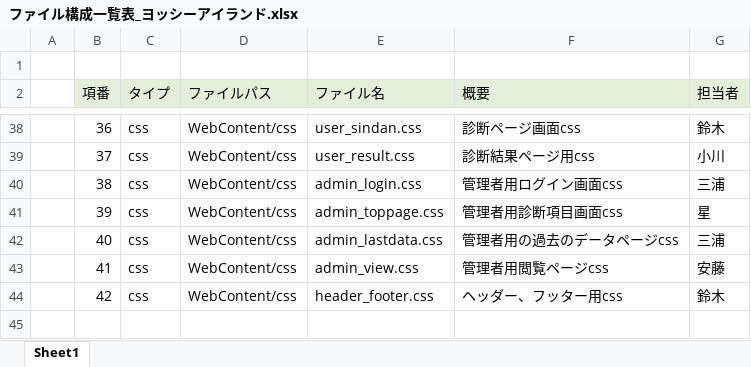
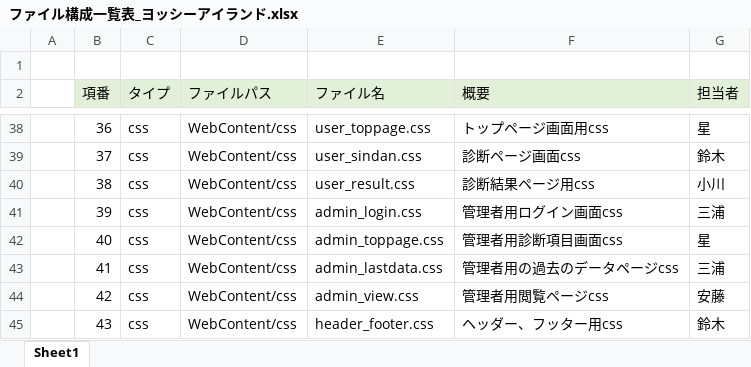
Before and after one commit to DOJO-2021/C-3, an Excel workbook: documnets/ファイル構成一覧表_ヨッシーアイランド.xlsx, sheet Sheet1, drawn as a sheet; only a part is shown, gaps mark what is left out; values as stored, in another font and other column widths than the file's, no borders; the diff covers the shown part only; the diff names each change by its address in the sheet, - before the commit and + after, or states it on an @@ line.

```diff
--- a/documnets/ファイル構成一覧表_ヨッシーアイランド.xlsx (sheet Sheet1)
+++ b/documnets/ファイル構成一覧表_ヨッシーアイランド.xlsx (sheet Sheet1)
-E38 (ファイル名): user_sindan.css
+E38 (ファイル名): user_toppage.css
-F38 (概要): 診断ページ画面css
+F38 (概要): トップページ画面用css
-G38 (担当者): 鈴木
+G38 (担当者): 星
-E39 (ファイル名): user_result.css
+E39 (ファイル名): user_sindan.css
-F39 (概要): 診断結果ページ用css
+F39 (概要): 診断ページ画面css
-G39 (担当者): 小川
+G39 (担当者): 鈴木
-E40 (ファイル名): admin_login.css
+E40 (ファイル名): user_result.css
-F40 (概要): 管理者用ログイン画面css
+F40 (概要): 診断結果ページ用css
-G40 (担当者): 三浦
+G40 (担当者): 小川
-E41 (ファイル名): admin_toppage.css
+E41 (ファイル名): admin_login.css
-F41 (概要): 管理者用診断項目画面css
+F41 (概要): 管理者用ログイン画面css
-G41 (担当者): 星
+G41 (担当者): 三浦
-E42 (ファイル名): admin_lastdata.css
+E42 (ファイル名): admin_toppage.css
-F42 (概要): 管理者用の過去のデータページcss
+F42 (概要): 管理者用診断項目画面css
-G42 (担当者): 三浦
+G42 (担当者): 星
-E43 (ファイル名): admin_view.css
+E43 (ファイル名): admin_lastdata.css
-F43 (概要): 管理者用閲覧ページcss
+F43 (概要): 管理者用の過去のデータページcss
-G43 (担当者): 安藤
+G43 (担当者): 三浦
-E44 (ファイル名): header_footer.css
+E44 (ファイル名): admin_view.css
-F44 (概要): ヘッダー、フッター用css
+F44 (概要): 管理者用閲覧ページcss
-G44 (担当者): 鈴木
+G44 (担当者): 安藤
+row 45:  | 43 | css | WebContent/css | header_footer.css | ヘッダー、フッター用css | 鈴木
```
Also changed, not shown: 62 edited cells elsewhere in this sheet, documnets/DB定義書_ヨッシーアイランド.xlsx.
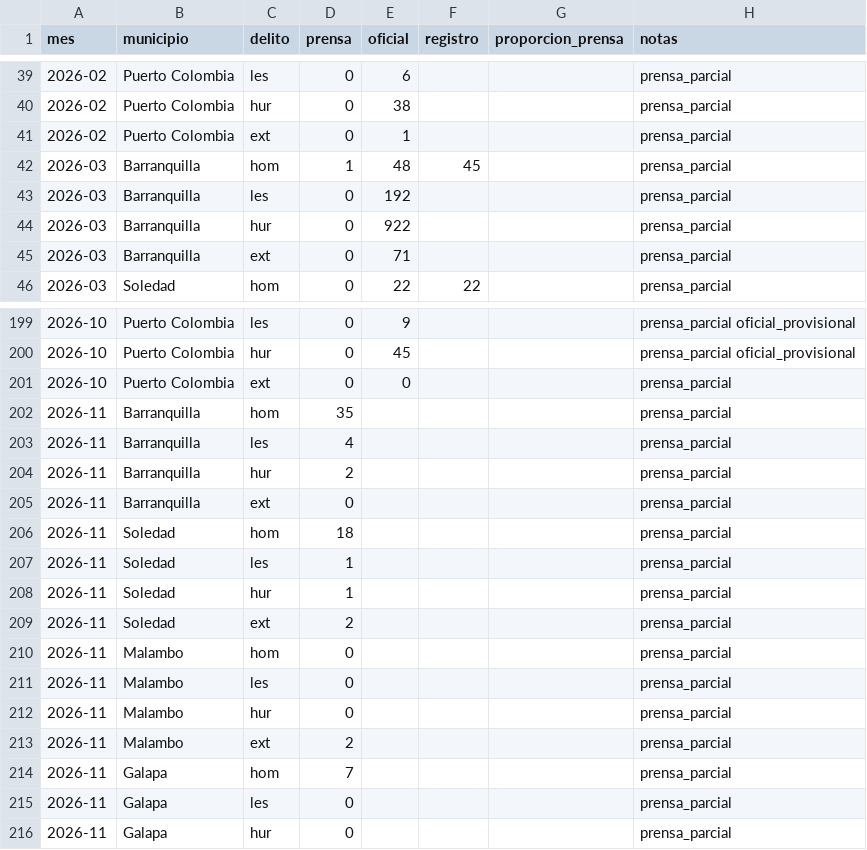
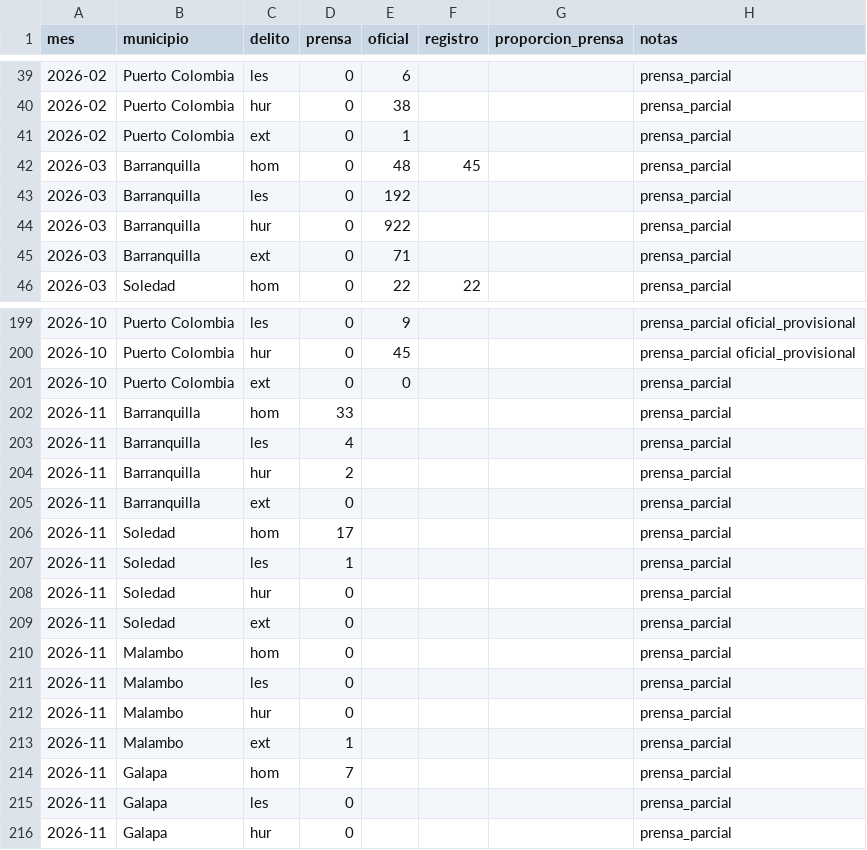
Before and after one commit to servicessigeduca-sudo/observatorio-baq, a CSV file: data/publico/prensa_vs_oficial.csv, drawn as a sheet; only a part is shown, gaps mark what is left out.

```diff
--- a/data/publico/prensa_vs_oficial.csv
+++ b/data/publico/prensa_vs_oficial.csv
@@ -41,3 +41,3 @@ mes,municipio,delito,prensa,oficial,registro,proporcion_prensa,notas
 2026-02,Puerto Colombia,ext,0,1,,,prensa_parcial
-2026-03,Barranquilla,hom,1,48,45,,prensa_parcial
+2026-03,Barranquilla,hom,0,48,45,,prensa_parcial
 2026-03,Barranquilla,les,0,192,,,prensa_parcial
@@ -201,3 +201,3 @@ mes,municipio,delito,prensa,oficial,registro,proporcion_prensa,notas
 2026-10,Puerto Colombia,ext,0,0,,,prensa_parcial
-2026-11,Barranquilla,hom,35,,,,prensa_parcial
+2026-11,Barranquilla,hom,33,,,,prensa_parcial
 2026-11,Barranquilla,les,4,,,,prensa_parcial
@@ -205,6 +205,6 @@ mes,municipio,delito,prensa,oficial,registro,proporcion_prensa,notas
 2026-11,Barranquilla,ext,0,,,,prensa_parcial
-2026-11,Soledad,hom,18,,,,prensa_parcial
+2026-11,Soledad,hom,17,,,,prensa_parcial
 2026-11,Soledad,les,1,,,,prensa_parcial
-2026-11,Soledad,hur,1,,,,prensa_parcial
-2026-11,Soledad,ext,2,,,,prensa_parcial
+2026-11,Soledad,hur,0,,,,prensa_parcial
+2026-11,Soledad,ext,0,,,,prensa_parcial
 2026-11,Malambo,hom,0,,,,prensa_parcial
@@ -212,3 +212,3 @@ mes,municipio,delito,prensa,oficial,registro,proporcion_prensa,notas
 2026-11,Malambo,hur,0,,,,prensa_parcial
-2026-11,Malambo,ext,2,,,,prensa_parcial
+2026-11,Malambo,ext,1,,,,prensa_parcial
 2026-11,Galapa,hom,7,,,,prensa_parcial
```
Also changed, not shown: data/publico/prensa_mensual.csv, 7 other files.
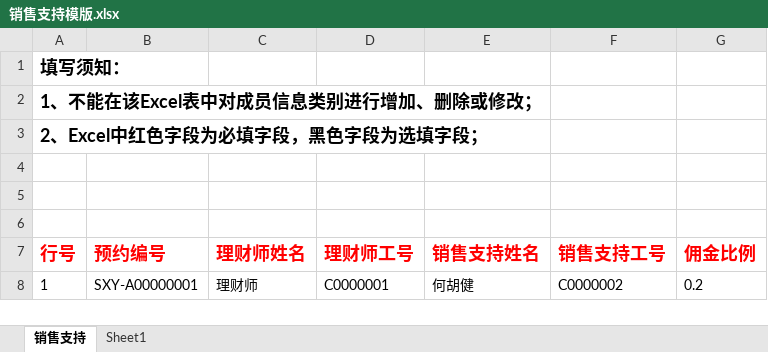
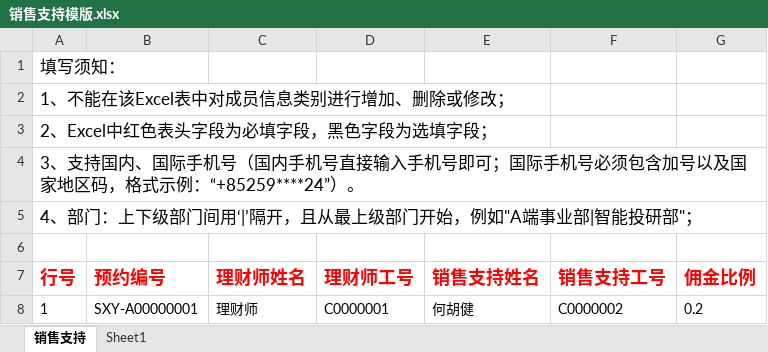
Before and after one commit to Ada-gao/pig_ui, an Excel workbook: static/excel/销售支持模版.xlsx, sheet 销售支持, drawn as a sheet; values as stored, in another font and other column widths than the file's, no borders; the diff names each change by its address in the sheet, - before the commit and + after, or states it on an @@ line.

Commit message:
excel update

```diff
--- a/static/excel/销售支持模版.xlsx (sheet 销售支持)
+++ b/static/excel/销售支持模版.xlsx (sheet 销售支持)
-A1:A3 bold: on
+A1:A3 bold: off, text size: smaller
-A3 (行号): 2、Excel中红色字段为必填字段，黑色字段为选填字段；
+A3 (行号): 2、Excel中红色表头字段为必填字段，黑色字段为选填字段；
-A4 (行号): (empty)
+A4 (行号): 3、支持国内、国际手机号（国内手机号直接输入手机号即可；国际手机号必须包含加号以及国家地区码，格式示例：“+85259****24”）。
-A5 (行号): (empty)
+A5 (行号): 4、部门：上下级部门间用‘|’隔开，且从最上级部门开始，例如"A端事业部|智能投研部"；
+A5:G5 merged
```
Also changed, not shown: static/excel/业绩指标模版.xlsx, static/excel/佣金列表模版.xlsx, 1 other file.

» What is required: All the lines above need to be repeated exactly, with no pictures carried over.

» Answer section:
Before and after one commit to DOJO-2021/C-3, an Excel workbook: documnets/ファイル構成一覧表_ヨッシーアイランド.xlsx, sheet Sheet1, drawn as a sheet; only a part is shown, gaps mark what is left out; values as stored, in another font and other column widths than the file's, no borders; the diff covers the shown part only; the diff names each change by its address in the sheet, - before the commit and + after, or states it on an @@ line.

```diff
--- a/documnets/ファイル構成一覧表_ヨッシーアイランド.xlsx (sheet Sheet1)
+++ b/documnets/ファイル構成一覧表_ヨッシーアイランド.xlsx (sheet Sheet1)
-E38 (ファイル名): user_sindan.css
+E38 (ファイル名): user_toppage.css
-F38 (概要): 診断ページ画面css
+F38 (概要): トップページ画面用css
-G38 (担当者): 鈴木
+G38 (担当者): 星
-E39 (ファイル名): user_result.css
+E39 (ファイル名): user_sindan.css
-F39 (概要): 診断結果ページ用css
+F39 (概要): 診断ページ画面css
-G39 (担当者): 小川
+G39 (担当者): 鈴木
-E40 (ファイル名): admin_login.css
+E40 (ファイル名): user_result.css
-F40 (概要): 管理者用ログイン画面css
+F40 (概要): 診断結果ページ用css
-G40 (担当者): 三浦
+G40 (担当者): 小川
-E41 (ファイル名): admin_toppage.css
+E41 (ファイル名): admin_login.css
-F41 (概要): 管理者用診断項目画面css
+F41 (概要): 管理者用ログイン画面css
-G41 (担当者): 星
+G41 (担当者): 三浦
-E42 (ファイル名): admin_lastdata.css
+E42 (ファイル名): admin_toppage.css
-F42 (概要): 管理者用の過去のデータページcss
+F42 (概要): 管理者用診断項目画面css
-G42 (担当者): 三浦
+G42 (担当者): 星
-E43 (ファイル名): admin_view.css
+E43 (ファイル名): admin_lastdata.css
-F43 (概要): 管理者用閲覧ページcss
+F43 (概要): 管理者用の過去のデータページcss
-G43 (担当者): 安藤
+G43 (担当者): 三浦
-E44 (ファイル名): header_footer.css
+E44 (ファイル名): admin_view.css
-F44 (概要): ヘッダー、フッター用css
+F44 (概要): 管理者用閲覧ページcss
-G44 (担当者): 鈴木
+G44 (担当者): 安藤
+row 45:  | 43 | css | WebContent/css | header_footer.css | ヘッダー、フッター用css | 鈴木
```
Also changed, not shown: 62 edited cells elsewhere in this sheet, documnets/DB定義書_ヨッシーアイランド.xlsx.
Before and after one commit to servicessigeduca-sudo/observatorio-baq, a CSV file: data/publico/prensa_vs_oficial.csv, drawn as a sheet; only a part is shown, gaps mark what is left out.

```diff
--- a/data/publico/prensa_vs_oficial.csv
+++ b/data/publico/prensa_vs_oficial.csv
@@ -41,3 +41,3 @@ mes,municipio,delito,prensa,oficial,registro,proporcion_prensa,notas
 2026-02,Puerto Colombia,ext,0,1,,,prensa_parcial
-2026-03,Barranquilla,hom,1,48,45,,prensa_parcial
+2026-03,Barranquilla,hom,0,48,45,,prensa_parcial
 2026-03,Barranquilla,les,0,192,,,prensa_parcial
@@ -201,3 +201,3 @@ mes,municipio,delito,prensa,oficial,registro,proporcion_prensa,notas
 2026-10,Puerto Colombia,ext,0,0,,,prensa_parcial
-2026-11,Barranquilla,hom,35,,,,prensa_parcial
+2026-11,Barranquilla,hom,33,,,,prensa_parcial
 2026-11,Barranquilla,les,4,,,,prensa_parcial
@@ -205,6 +205,6 @@ mes,municipio,delito,prensa,oficial,registro,proporcion_prensa,notas
 2026-11,Barranquilla,ext,0,,,,prensa_parcial
-2026-11,Soledad,hom,18,,,,prensa_parcial
+2026-11,Soledad,hom,17,,,,prensa_parcial
 2026-11,Soledad,les,1,,,,prensa_parcial
-2026-11,Soledad,hur,1,,,,prensa_parcial
-2026-11,Soledad,ext,2,,,,prensa_parcial
+2026-11,Soledad,hur,0,,,,prensa_parcial
+2026-11,Soledad,ext,0,,,,prensa_parcial
 2026-11,Malambo,hom,0,,,,prensa_parcial
@@ -212,3 +212,3 @@ mes,municipio,delito,prensa,oficial,registro,proporcion_prensa,notas
 2026-11,Malambo,hur,0,,,,prensa_parcial
-2026-11,Malambo,ext,2,,,,prensa_parcial
+2026-11,Malambo,ext,1,,,,prensa_parcial
 2026-11,Galapa,hom,7,,,,prensa_parcial
```
Also changed, not shown: data/publico/prensa_mensual.csv, 7 other files.
Before and after one commit to Ada-gao/pig_ui, an Excel workbook: static/excel/销售支持模版.xlsx, sheet 销售支持, drawn as a sheet; values as stored, in another font and other column widths than the file's, no borders; the diff names each change by its address in the sheet, - before the commit and + after, or states it on an @@ line.

Commit message:
excel update

```diff
--- a/static/excel/销售支持模版.xlsx (sheet 销售支持)
+++ b/static/excel/销售支持模版.xlsx (sheet 销售支持)
-A1:A3 bold: on
+A1:A3 bold: off, text size: smaller
-A3 (行号): 2、Excel中红色字段为必填字段，黑色字段为选填字段；
+A3 (行号): 2、Excel中红色表头字段为必填字段，黑色字段为选填字段；
-A4 (行号): (empty)
+A4 (行号): 3、支持国内、国际手机号（国内手机号直接输入手机号即可；国际手机号必须包含加号以及国家地区码，格式示例：“+85259****24”）。
-A5 (行号): (empty)
+A5 (行号): 4、部门：上下级部门间用‘|’隔开，且从最上级部门开始，例如"A端事业部|智能投研部"；
+A5:G5 merged
```
Also changed, not shown: static/excel/业绩指标模版.xlsx, static/excel/佣金列表模版.xlsx, 1 other file.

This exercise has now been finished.